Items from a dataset
========================================================================

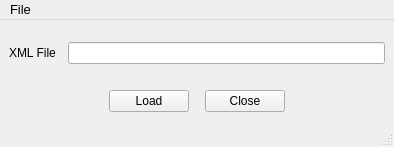
First picture: the form in ui_veracode.ui, repository timcking/veracode-load, before the edit.
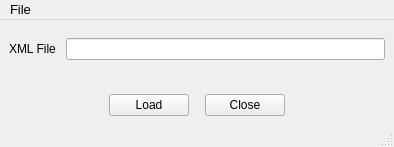
Second picture: the form after the edit. Icons and pictures are not drawn.

The edit to the form file:
```diff
--- a/ui_veracode.ui
+++ b/ui_veracode.ui
@@ -25,7 +25,7 @@
   <widget class="QWidget" name="centralwidget">
    <layout class="QVBoxLayout" name="verticalLayout_2">
     <item>
-     <layout class="QVBoxLayout" name="verticalLayout" stretch="1,0">
+     <layout class="QVBoxLayout" name="verticalLayout" stretch="0,0">
       <property name="spacing">
        <number>10</number>
       </property>
@@ -36,41 +36,19 @@
        <number>0</number>
       </property>
       <item>
-       <layout class="QHBoxLayout" name="horizontalLayout" stretch="0,0,0">
-        <property name="spacing">
-         <number>2</number>
-        </property>
-        <property name="topMargin">
-         <number>0</number>
-        </property>
-        <property name="bottomMargin">
-         <number>16</number>
-        </property>
-        <item>
+       <layout class="QFormLayout" name="formLayout">
+        <item row="0" column="0">
          <widget class="QLabel" name="label">
           <property name="text">
            <string>XML File</string>
           </property>
          </widget>
         </item>
-        <item>
-         <spacer name="horizontalSpacer">
-          <property name="orientation">
-           <enum>Qt::Horizontal</enum>
-          </property>
-          <property name="sizeType">
-           <enum>QSizePolicy::Minimum</enum>
-          </property>
-          <property name="sizeHint" stdset="0">
-           <size>
-            <width>10</width>
-            <height>20</height>
-           </size>
-          </property>
-         </spacer>
-        </item>
-        <item>
+        <item row="0" column="1">
          <widget class="QLineEdit" name="textFile">
+          <property name="text">
+           <string/>
+          </property>
           <property name="alignment">
            <set>Qt::AlignLeading|Qt::AlignLeft|Qt::AlignVCenter</set>
           </property>
```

========================================================================

WHAT YOU SHOULD DO: The entries must be written out again unchanged. Images are to be left out.

RESPONSE FOR THIS EXERCISE:
First picture: the form in ui_veracode.ui, repository timcking/veracode-load, before the edit.
Second picture: the form after the edit. Icons and pictures are not drawn.

The edit to the form file:
```diff
--- a/ui_veracode.ui
+++ b/ui_veracode.ui
@@ -25,7 +25,7 @@
   <widget class="QWidget" name="centralwidget">
    <layout class="QVBoxLayout" name="verticalLayout_2">
     <item>
-     <layout class="QVBoxLayout" name="verticalLayout" stretch="1,0">
+     <layout class="QVBoxLayout" name="verticalLayout" stretch="0,0">
       <property name="spacing">
        <number>10</number>
       </property>
@@ -36,41 +36,19 @@
        <number>0</number>
       </property>
       <item>
-       <layout class="QHBoxLayout" name="horizontalLayout" stretch="0,0,0">
-        <property name="spacing">
-         <number>2</number>
-        </property>
-        <property name="topMargin">
-         <number>0</number>
-        </property>
-        <property name="bottomMargin">
-         <number>16</number>
-        </property>
-        <item>
+       <layout class="QFormLayout" name="formLayout">
+        <item row="0" column="0">
          <widget class="QLabel" name="label">
           <property name="text">
            <string>XML File</string>
           </property>
          </widget>
         </item>
-        <item>
-         <spacer name="horizontalSpacer">
-          <property name="orientation">
-           <enum>Qt::Horizontal</enum>
-          </property>
-          <property name="sizeType">
-           <enum>QSizePolicy::Minimum</enum>
-          </property>
-          <property name="sizeHint" stdset="0">
-           <size>
-            <width>10</width>
-            <height>20</height>
-           </size>
-          </property>
-         </spacer>
-        </item>
-        <item>
+        <item row="0" column="1">
          <widget class="QLineEdit" name="textFile">
+          <property name="text">
+           <string/>
+          </property>
           <property name="alignment">
            <set>Qt::AlignLeading|Qt::AlignLeft|Qt::AlignVCenter</set>
           </property>
```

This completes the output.